Students Can Store IDs On Apple Devices

Apple Pay

Apple has inked a deal with three universities in the U.S., enabling students to store their student IDs on their Apple devices.

According to a report in CNBC, students at Duke University, University of Alabama and University of Oklahoma can store their student IDs on their iPhone or Apple Wallet. Apple initially announced the service in June at its annual developer conference. Students are able to use a digital version of their ID to get into the school building and purchase lunch without the need for a physical card or cash.

The report noted that the Apple Wallet requires Face ID, a passcode or Touch ID to get in, making it is less likely to be lost or stolen. The digital student ID can also provide information such as the balance on a meal plan. CNBC noted that Apple plans to launch with more schools by the end of the school year, including Johns Hopkins University, Santa Clara University and Temple University.

The deal with the three universities comes a few weeks after Apple rolled out its new line of iPhones and its Apple Watch. Apple released three phones, which watchers had been anticipating.
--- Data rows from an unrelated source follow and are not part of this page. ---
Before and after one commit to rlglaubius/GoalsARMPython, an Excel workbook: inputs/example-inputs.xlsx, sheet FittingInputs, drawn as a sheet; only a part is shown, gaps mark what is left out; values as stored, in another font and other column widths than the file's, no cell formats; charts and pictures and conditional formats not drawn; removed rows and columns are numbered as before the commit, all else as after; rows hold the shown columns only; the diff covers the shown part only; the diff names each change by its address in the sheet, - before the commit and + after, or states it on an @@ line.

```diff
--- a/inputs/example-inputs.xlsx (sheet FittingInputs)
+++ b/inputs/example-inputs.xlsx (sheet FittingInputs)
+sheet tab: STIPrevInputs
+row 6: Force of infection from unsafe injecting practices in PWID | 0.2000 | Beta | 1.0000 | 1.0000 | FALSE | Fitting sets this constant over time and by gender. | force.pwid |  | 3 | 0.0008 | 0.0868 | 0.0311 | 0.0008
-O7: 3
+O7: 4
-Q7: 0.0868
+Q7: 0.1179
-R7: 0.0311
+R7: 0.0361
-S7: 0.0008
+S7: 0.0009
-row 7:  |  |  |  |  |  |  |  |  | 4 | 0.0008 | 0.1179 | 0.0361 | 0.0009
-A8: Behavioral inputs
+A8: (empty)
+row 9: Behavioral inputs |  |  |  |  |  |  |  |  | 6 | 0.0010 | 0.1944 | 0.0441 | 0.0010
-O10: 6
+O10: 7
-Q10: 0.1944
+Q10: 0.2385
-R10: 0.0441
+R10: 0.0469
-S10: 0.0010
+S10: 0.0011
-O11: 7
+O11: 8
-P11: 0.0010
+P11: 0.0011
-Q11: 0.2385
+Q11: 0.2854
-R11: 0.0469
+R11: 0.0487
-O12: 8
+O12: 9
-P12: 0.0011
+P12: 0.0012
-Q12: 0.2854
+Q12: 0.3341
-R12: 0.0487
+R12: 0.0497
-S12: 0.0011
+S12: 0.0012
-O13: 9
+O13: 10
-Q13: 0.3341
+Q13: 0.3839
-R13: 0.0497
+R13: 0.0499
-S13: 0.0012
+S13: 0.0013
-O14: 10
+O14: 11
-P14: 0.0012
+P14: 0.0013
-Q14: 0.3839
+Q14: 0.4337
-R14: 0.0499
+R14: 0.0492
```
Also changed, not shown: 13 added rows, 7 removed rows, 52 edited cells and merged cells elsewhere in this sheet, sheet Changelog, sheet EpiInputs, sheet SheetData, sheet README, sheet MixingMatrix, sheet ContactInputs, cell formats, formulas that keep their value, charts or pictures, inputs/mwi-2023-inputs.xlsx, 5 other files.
There was the expected release of the two next-generation X phones, iPhone XS and the iPhone XS Max, both of which leverage OLED capacity. And, in the interest of “bringing [its] technology to as many people as possible,” Apple also unveiled the iPhone XR, which uses an LCD screen instead of an OLED. Apple said the XR is designed to offer the iPhone X experience on an LCD device, right down to things like Haptic Touch and Face ID. Smartwatches were also an out-of-the-gate favorite during the presentation on Sept. 12, with Apple introducing the world to the fourth generation of its Apple Watch, which is available as either a GPS or 4G version.



The pressure on banks to modernize their payments capabilities to support initiatives such as ISO 20022 and instant/real time payments has been exacerbated by the emergence of COVID-19 and the compelling need to quickly scale operations due to the rapid growth of contactless payments, and subsequent increase in digitization. Given this new normal, the need for agility and optimization across the payments processing value chain is imperative.